This task calls for copying each line below that contains "심층인터뷰".

__Supplied data__
.....

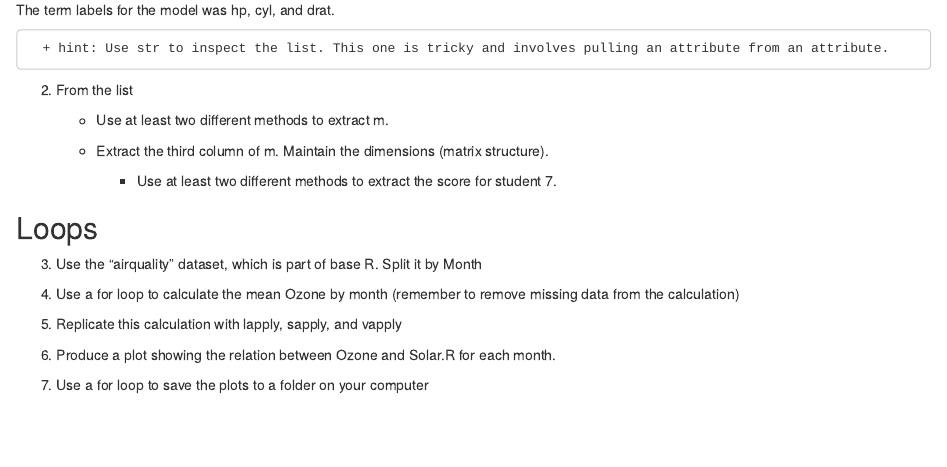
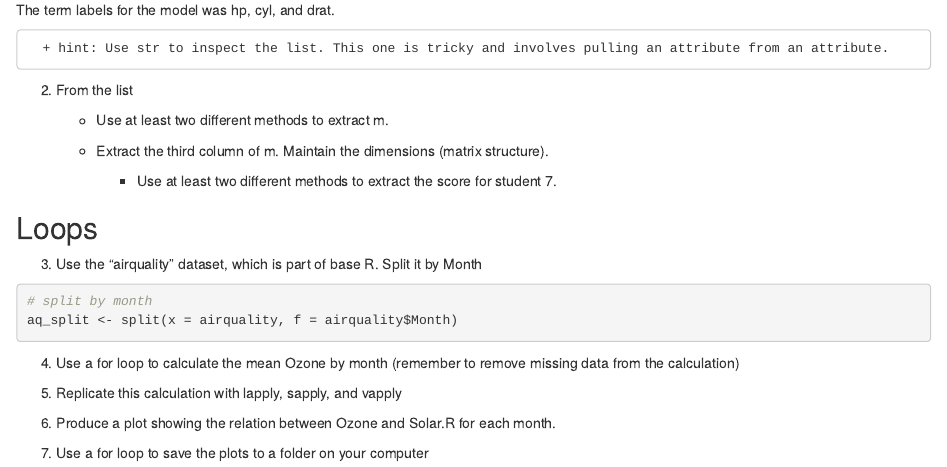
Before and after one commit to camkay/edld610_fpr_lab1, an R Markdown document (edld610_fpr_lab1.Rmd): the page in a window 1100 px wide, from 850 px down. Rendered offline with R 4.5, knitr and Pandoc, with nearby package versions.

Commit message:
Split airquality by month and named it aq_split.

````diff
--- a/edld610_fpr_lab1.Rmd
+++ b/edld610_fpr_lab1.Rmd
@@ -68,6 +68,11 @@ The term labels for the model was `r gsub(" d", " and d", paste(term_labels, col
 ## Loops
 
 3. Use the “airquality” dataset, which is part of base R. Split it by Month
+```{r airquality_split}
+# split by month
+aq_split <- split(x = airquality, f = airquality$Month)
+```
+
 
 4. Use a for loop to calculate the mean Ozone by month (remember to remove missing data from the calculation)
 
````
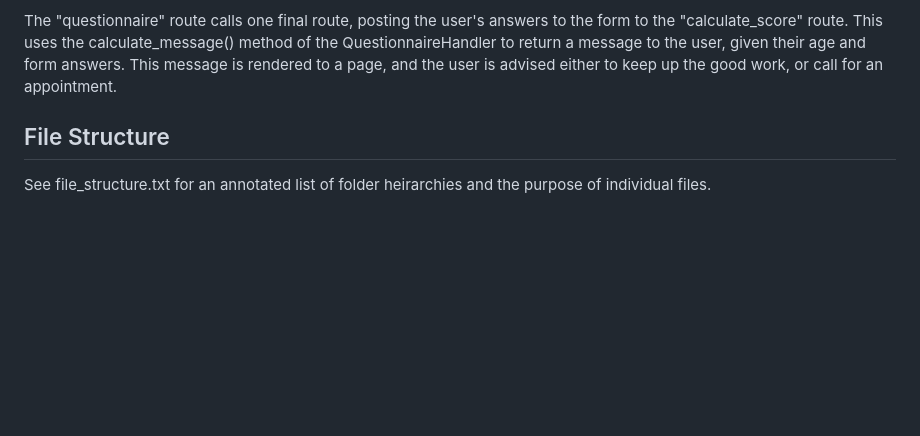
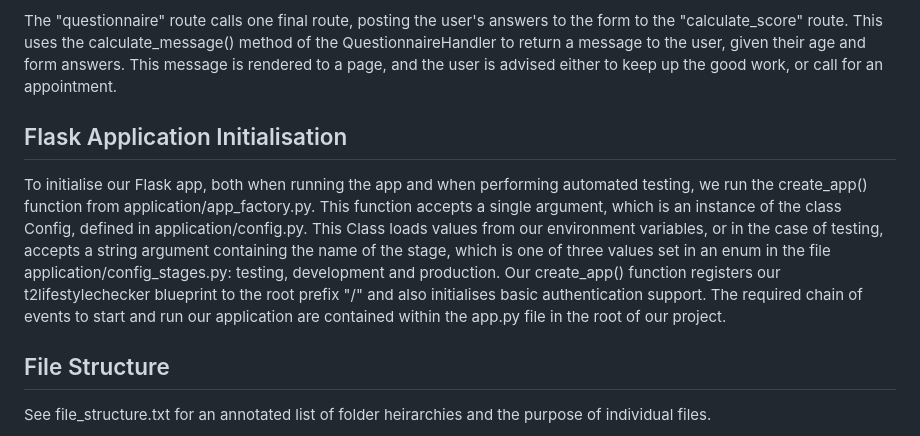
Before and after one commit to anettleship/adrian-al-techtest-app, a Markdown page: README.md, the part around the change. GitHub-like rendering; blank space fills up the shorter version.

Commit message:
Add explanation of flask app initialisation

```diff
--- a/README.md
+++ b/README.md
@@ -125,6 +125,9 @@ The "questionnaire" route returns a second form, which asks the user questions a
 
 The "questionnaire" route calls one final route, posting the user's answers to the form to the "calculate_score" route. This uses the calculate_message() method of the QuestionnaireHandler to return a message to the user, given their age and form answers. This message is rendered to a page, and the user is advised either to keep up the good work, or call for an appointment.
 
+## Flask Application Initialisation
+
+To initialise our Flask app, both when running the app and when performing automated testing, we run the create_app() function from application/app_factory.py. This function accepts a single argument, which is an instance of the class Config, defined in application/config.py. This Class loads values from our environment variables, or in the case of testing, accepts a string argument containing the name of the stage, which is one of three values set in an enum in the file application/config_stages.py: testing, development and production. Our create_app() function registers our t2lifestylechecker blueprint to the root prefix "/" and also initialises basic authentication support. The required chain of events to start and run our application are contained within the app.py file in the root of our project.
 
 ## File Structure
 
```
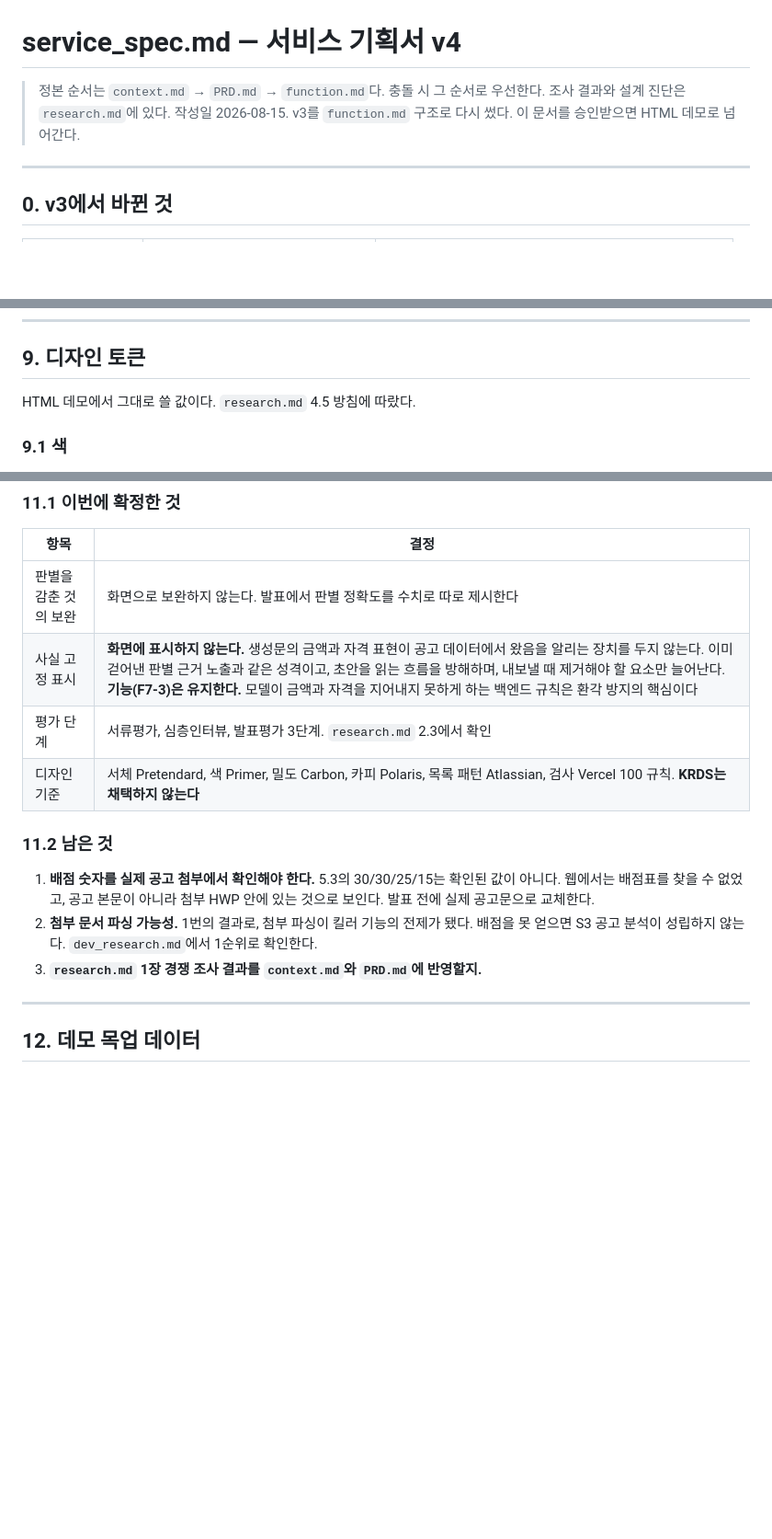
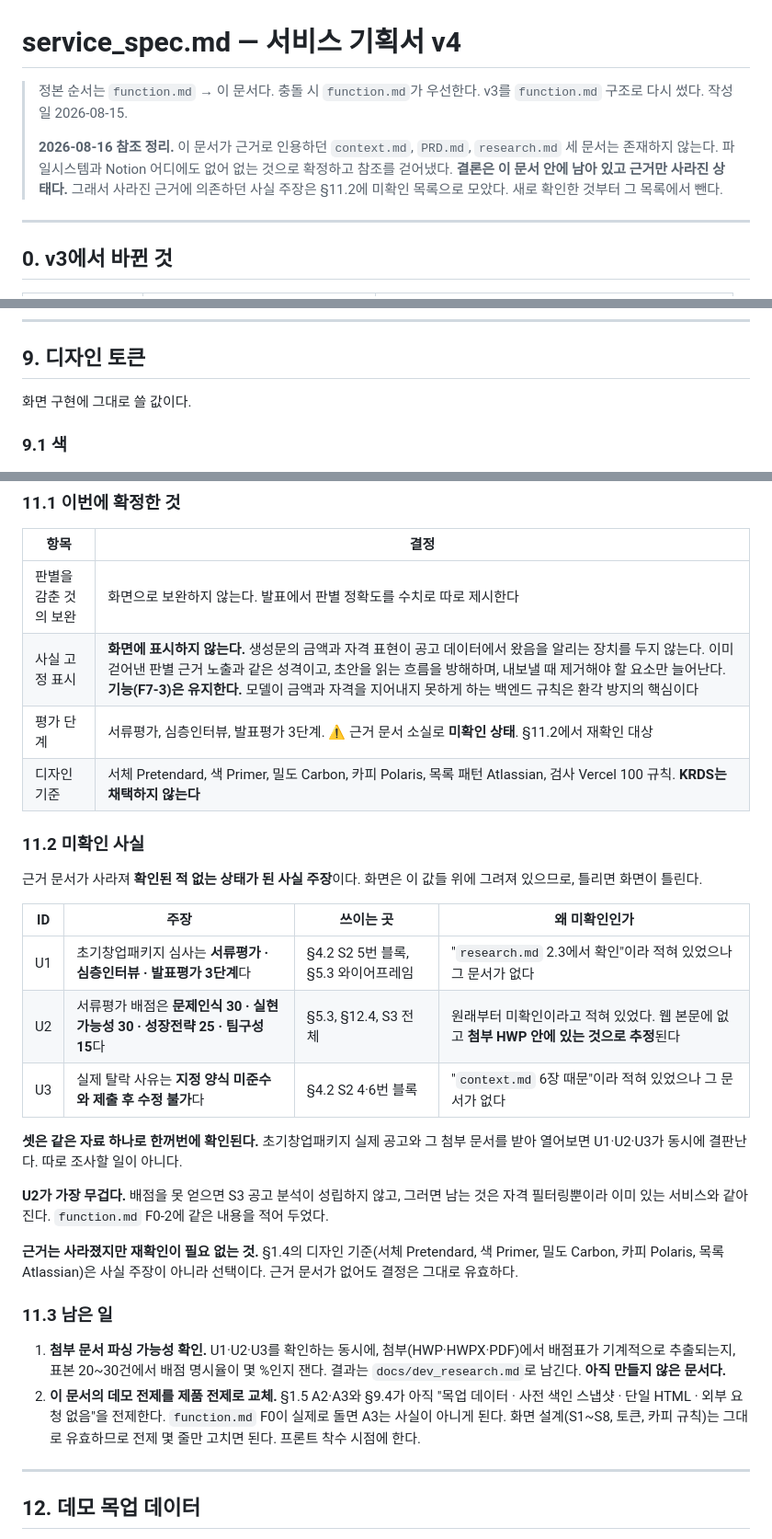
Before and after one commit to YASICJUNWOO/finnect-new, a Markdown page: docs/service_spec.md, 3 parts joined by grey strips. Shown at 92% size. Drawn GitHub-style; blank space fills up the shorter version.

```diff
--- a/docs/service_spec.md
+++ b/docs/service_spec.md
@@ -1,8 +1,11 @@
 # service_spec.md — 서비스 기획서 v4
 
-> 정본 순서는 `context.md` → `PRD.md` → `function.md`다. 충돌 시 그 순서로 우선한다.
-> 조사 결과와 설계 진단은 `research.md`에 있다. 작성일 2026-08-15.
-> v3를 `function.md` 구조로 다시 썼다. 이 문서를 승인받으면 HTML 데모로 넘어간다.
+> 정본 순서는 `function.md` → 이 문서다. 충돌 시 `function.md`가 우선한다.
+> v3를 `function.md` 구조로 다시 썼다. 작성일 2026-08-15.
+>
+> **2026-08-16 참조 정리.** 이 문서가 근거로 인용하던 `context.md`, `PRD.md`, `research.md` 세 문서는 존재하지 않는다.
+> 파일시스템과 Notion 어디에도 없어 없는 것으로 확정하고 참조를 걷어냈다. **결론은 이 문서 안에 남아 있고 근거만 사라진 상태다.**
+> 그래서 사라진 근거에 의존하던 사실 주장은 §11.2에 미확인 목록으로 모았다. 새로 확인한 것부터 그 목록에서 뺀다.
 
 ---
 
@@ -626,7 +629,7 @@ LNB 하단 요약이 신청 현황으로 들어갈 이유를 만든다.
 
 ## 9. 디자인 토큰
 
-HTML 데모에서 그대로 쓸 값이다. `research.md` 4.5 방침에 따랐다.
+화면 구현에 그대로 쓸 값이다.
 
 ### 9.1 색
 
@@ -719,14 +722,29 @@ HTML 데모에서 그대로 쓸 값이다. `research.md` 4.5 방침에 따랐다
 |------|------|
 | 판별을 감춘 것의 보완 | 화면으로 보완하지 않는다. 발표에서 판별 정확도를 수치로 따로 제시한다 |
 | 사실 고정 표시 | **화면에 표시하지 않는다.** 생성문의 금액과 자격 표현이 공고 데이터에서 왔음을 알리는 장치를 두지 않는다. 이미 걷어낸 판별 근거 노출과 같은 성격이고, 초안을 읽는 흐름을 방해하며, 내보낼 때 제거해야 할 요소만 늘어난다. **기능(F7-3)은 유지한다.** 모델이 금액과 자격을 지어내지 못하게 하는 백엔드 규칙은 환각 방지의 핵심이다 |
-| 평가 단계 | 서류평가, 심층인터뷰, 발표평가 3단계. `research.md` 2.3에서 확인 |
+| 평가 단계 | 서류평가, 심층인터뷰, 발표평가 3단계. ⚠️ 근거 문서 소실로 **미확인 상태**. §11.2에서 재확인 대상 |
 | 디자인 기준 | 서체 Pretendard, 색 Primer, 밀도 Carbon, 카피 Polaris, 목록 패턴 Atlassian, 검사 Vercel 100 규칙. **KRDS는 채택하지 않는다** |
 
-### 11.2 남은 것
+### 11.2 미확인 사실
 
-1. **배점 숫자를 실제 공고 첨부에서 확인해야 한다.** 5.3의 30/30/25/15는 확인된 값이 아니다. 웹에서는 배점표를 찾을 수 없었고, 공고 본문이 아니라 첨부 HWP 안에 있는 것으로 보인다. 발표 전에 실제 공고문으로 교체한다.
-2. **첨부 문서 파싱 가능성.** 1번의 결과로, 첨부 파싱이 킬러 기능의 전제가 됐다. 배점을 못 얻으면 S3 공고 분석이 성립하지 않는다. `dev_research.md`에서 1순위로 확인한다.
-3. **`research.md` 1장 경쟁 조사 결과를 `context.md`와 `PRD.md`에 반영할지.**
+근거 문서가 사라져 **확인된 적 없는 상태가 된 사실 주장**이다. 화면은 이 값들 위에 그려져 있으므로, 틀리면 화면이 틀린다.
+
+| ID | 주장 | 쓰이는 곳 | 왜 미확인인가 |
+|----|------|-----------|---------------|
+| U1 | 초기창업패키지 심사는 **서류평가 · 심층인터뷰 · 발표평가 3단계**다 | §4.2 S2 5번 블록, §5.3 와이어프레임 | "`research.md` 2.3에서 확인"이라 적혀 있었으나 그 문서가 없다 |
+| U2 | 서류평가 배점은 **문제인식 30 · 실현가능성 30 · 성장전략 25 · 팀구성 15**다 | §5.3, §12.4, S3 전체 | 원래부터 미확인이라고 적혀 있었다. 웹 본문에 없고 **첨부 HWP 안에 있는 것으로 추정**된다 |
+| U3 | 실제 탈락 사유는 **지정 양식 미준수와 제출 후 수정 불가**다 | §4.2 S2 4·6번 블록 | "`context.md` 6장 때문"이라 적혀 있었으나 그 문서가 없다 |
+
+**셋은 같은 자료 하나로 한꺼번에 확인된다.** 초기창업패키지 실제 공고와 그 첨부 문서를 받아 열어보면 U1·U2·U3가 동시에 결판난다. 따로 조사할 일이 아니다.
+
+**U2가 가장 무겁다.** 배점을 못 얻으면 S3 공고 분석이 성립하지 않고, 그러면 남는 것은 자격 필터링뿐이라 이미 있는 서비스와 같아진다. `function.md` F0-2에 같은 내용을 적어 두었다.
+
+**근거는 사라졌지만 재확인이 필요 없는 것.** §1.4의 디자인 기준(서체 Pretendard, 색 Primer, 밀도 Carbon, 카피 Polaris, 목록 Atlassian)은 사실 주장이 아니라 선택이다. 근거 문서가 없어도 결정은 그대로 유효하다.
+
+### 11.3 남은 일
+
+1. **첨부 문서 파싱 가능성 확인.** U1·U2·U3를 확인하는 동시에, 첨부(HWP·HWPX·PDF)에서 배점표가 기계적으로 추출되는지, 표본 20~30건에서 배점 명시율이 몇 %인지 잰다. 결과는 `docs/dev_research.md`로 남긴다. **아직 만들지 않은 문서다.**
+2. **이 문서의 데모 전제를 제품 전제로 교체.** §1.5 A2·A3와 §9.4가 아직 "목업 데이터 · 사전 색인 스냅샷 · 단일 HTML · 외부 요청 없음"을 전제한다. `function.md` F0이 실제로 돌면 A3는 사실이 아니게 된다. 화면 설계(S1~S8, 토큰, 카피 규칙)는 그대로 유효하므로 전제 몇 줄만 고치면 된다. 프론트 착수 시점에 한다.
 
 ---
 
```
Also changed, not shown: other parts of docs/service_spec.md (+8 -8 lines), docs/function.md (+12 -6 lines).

.....

__Exercise result__
-| 평가 단계 | 서류평가, 심층인터뷰, 발표평가 3단계. `research.md` 2.3에서 확인 |
+| 평가 단계 | 서류평가, 심층인터뷰, 발표평가 3단계. ⚠️ 근거 문서 소실로 **미확인 상태**. §11.2에서 재확인 대상 |
+| U1 | 초기창업패키지 심사는 **서류평가 · 심층인터뷰 · 발표평가 3단계**다 | §4.2 S2 5번 블록, §5.3 와이어프레임 | "`research.md` 2.3에서 확인"이라 적혀 있었으나 그 문서가 없다 |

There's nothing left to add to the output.